(Material provided begins)
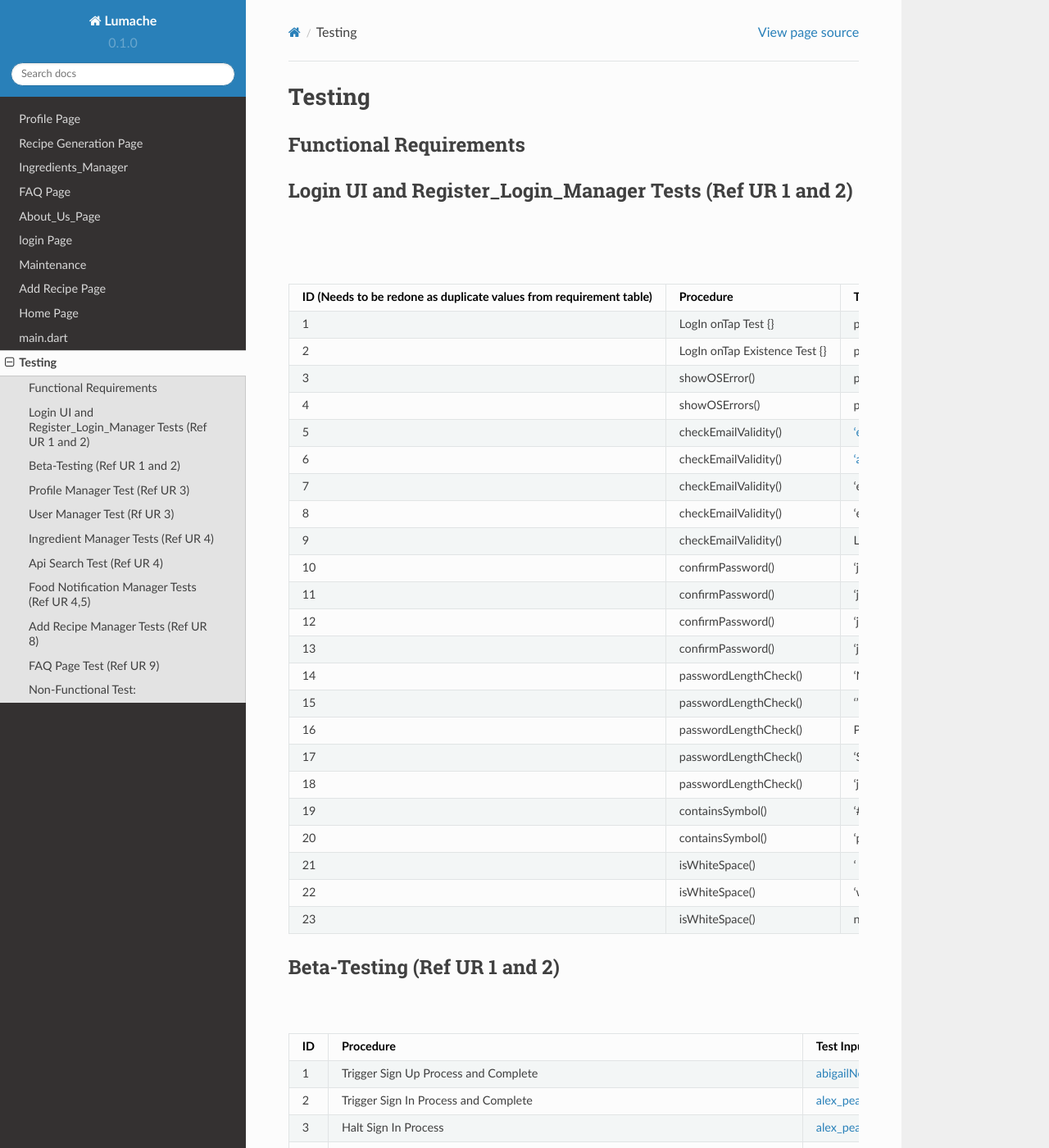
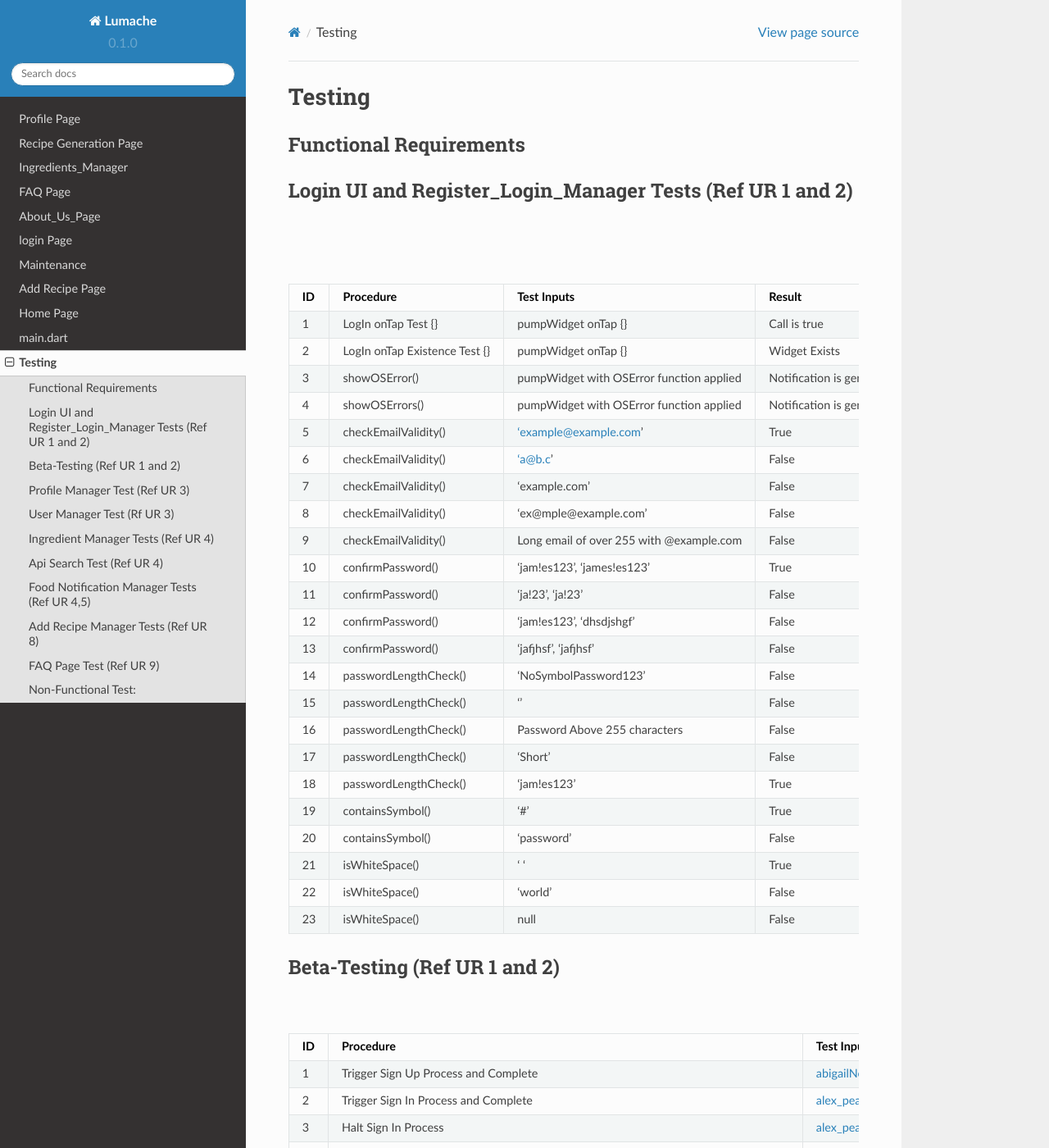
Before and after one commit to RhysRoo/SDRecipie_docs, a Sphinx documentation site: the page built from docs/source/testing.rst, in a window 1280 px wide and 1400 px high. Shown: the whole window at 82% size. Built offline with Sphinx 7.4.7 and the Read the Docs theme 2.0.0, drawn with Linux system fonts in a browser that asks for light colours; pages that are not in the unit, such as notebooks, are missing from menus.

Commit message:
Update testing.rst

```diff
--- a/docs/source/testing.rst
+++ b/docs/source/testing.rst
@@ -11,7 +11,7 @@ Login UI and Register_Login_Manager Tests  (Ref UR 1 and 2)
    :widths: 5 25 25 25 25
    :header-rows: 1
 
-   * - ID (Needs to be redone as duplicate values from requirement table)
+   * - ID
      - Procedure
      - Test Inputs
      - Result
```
(Material provided ends)
## Problem description
Copy each line of the records precisely and drop any images they hold.

## Solution for this task
Before and after one commit to RhysRoo/SDRecipie_docs, a Sphinx documentation site: the page built from docs/source/testing.rst, in a window 1280 px wide and 1400 px high. Shown: the whole window at 82% size. Built offline with Sphinx 7.4.7 and the Read the Docs theme 2.0.0, drawn with Linux system fonts in a browser that asks for light colours; pages that are not in the unit, such as notebooks, are missing from menus.

Commit message:
Update testing.rst

```diff
--- a/docs/source/testing.rst
+++ b/docs/source/testing.rst
@@ -11,7 +11,7 @@ Login UI and Register_Login_Manager Tests  (Ref UR 1 and 2)
    :widths: 5 25 25 25 25
    :header-rows: 1
 
-   * - ID (Needs to be redone as duplicate values from requirement table)
+   * - ID
      - Procedure
      - Test Inputs
      - Result
```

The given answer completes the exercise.